A war of words between the present, and ex- environment minister is a good time to understand the Chesterton Fence Test, or how, some actions willfully ignore realities.
Jairam Ramesh, the former environment minister in the UPA regime, which made way for Prime Minister Modi’s government in 2014, is a peeved man today. A key policy move, which he claims to have started during his tenure as environment minister, was virtually reversed by the incumbent environment minister, Mr Prakash Javadekar recently.
An amendment to the Environmental Protection Act by a notification on May 21 , did away the requirement to ‘wash’ coal for thermal plants located more than 500 Kms from the source, ie, the coal mine. Mr Javadekar’s defence? ” How can coal become dirty after 500 kms?” A very clever retort for the lay onlooker, which is where the Chesterton Fence test comes in. So what is the test? named after English Writer GK Chesterton (Prince of Paradox), the test quite simply is a nudge towards second order thinking, unlike first order thinking. Thus, it encourages reformers, or change agents making a change to an existing setup to consider why a certain situation exists in the first place.
Or reforms should not be made until the reasoning behind the existing state of affairs is understood. Or second order thinking. Which is where Mr Ramesh’s explanation deserves attention. Referring to the current minister’s jibe on coal becoming dirty after 500 ms. Mr Ramesh claims that this was due to a planned move to gradually reduce the distance from source requirement, so as to make it easier to implement, rather than one sudden shock for miners. By removing the requirement altogether, Mr Javadekar has taken a step backward, as far as controlling pollution goes.
Thus, by failing the test of second-order thinking , or not just considering the consequences of his decisions but also the consequences of those consequences, Mr Javadekar has slipped up. Something that is all the more disappointing considering that the 500kms rule came in during the current government’s tenure, in 2016.
Mr Javadekar, who has faced criticism from activists and experts earlier too, for a seeming belief that his job is less about environment protection and more about removing any roadblocks for business from environmental safeguards, would certainly have benefited from a closer look at the story behind the rule perhaps.

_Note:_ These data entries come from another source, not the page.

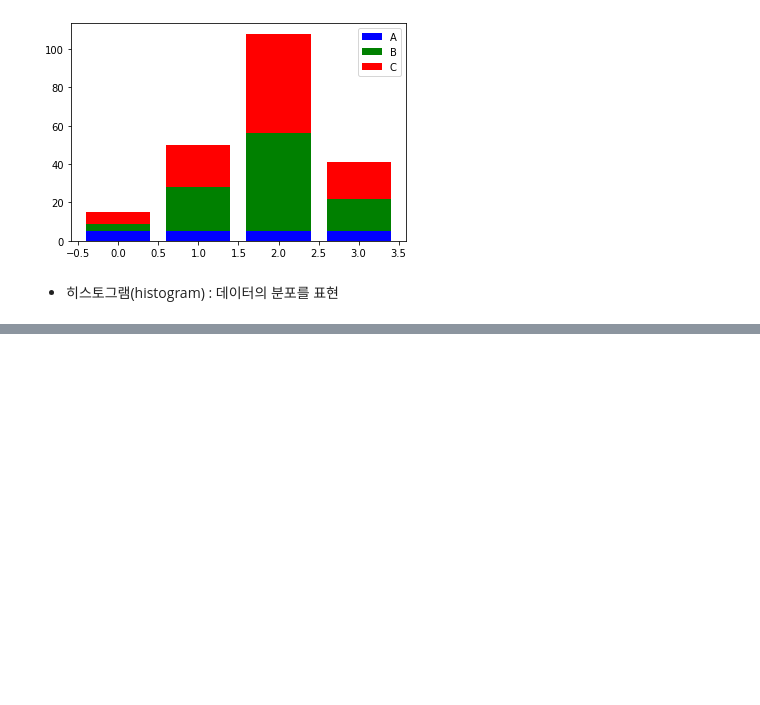
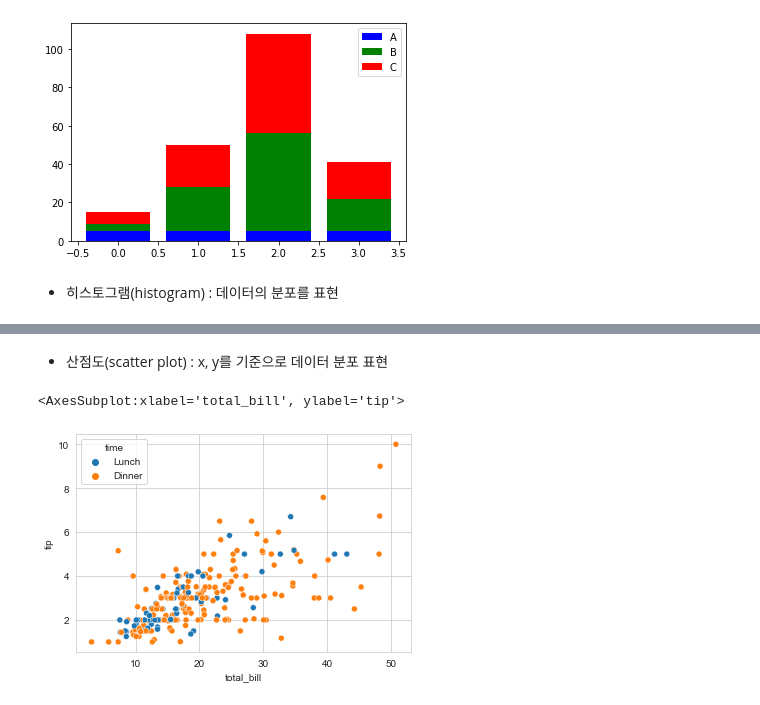
Before and after one commit to Laeti-Park/Data-Science, a Jupyter notebook: N1. Python Machine Learning/Study5.ipynb, the cells around one changed output, grey strips where cells are left out. Cells and saved outputs as stored; diff of their text form; code cells hidden in the pictures; blank space fills up the shorter version.

```diff
--- a/N1. Python Machine Learning/Study5.ipynb
+++ b/N1. Python Machine Learning/Study5.ipynb
@@ -287,0 +370,9 @@ plt.show()
+# %% [markdown]
+- 산점도(scatter plot) : x, y를 기준으로 데이터 분포 표현
+# %%
+# scatterplot : 산점도 함수
+tips = sns.load_dataset("tips")
+sns.scatterplot(x="total_bill", y="tip", hue="time", data=tips)
+# %% [output]
+<AxesSubplot:xlabel='total_bill', ylabel='tip'>
+[figure, added]
```
Also changed, not shown: parts of 43 cells of this notebook, 1 other file.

At a time when the very idea of more coal mining needs to be questioned in India too, and perhaps plans made for life after coal by 2040, if not earlier, this free pass for ‘dirty’ coal is definitely not an achievement he can tout with anyone, other than the business interests who will save a little money, and cause just that extra bit of pollution. At our expense.